Defending champion Eddie Lawson stunned most observers by switching from the Yamaha to Honda in the offseason then proceeded to win the championship, becoming the first man to win two consecutive 500cc championships on two different brands. On why he left Yamaha for Honda: "Giacomo Agostini, the Marlboro Yamaha team manager, started playing games, saying stuff like, 'I don't know if we can pay you the same as we did in 1988.' I'd just won my third title, so that was tough to hear. Also, I found out Ago was talking to Kevin Schwantz. I met with Erv and told him that I needed a change. When Marlboro discovered I was talking with Honda, they doubled their offer, but it was too late. I actually took a pay cut to ride the Honda."
Wayne Rainey and Kevin Schwantz continued to perform impressively while Freddie Spencer made a less than successful comeback attempt with the Marlboro Yamaha team. Australian Wayne Gardner was out for most of the season after breaking his leg at Laguna Seca but not before winning the inaugural Grand Prix in his home country. Another Australian made his Grand Prix debut for the Rothmans Honda team with Mick Doohan scoring a third place finish at the Hockenheimring. The FIM awarded half points for the rain-drenched Belgian Grand Prix after organisers restarted the race three times contrary to FIM race regulations. The Nations Grand Prix at Misano was boycotted by most of the top riders for safety reasons.
Sito Pons won a second consecutive 250 championship for Honda while Spanish teenager, Àlex Crivillé won the 125 crown on a JJ Cobas.
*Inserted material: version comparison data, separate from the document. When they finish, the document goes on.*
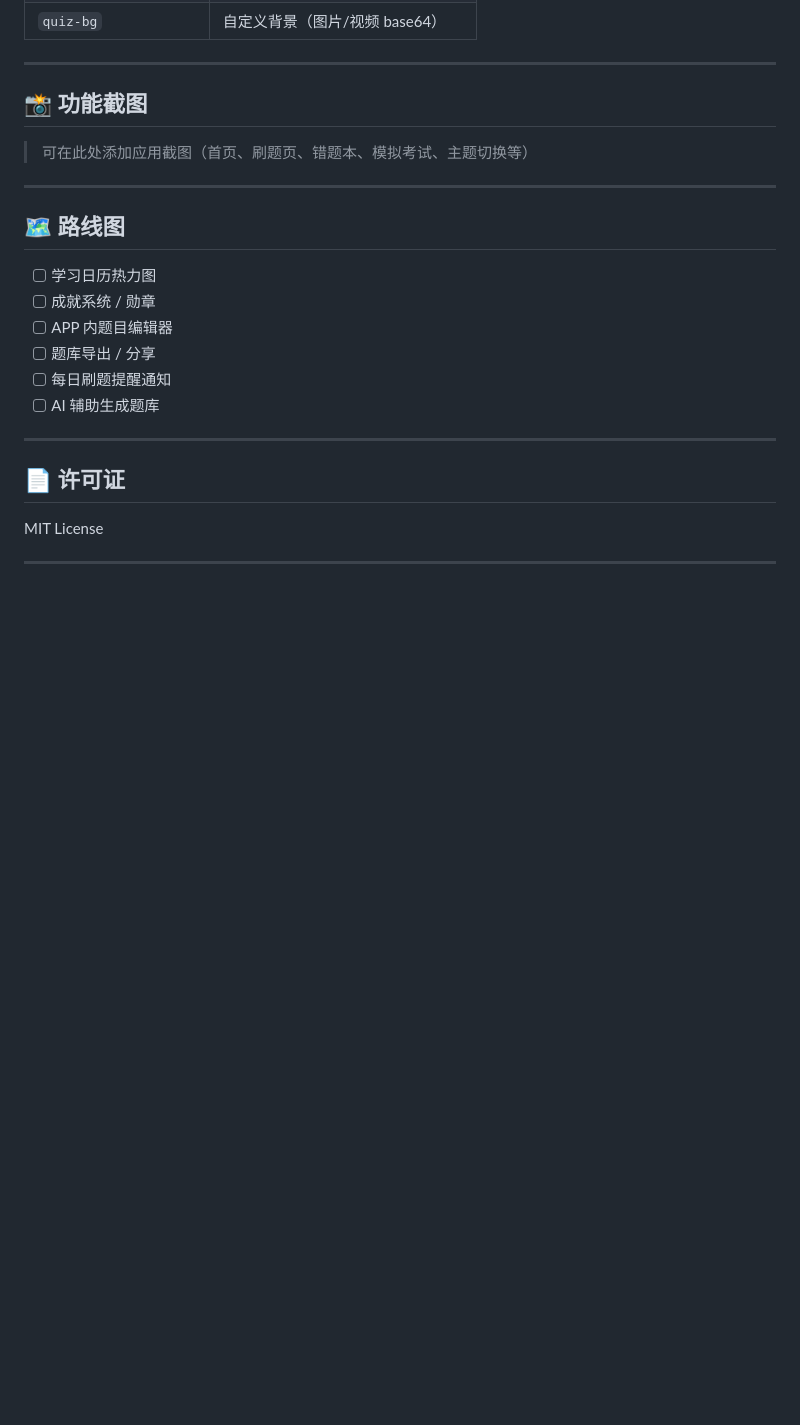
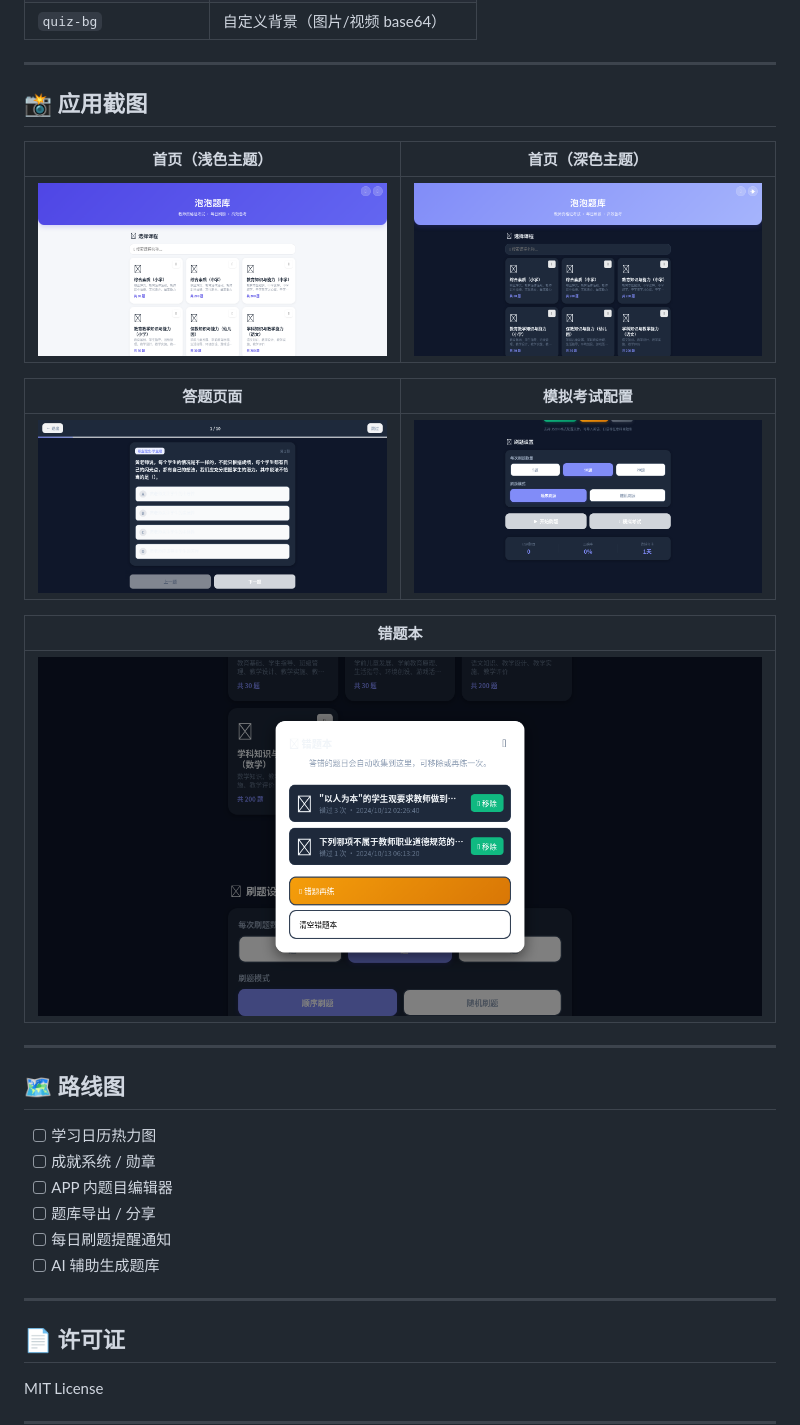
Before and after one commit to cedarln/paopao-quiz, a Markdown page: README.md, the part around one of its changes. GitHub-like rendering; pictures changed too: screenshots/01-home-light.png (added), screenshots/02-home-dark.png (added), screenshots/03-quiz.png (added); blank space fills up the shorter version.

Commit message:
docs: 添加应用截图到 README（首页浅色/深色、答题、模拟考试、错题本）

```diff
--- a/README.md
+++ b/README.md
@@ -195,6 +195,19 @@ python3 -m http.server 8090
 
 ---
 
-## 📸 功能截图
+## 📸 应用截图
 
-> 可在此处添加应用截图（首页、刷题页、错题本、模拟考试、主题切换等）
+<div align="center">
+
+| 首页（浅色主题） | 首页（深色主题） |
+| :---: | :---: |
+| ![首页-浅色](screenshots/01-home-light.png) | ![首页-深色](screenshots/02-home-dark.png) |
+
+| 答题页面 | 模拟考试配置 |
+| :---: | :---: |
+| ![答题](screenshots/03-quiz.png) | ![模拟考试](screenshots/04-exam-config.png) |
+
+| 错题本 |
+| :---: |
+| ![错题本](screenshots/05-wrong-book.png) |
+
```
Also changed, not shown: other parts of README.md (+1 -0 lines).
Derbi rider Manuel Herreros had the honor of winning the final 80cc championship as the class would be discontinued after 1989.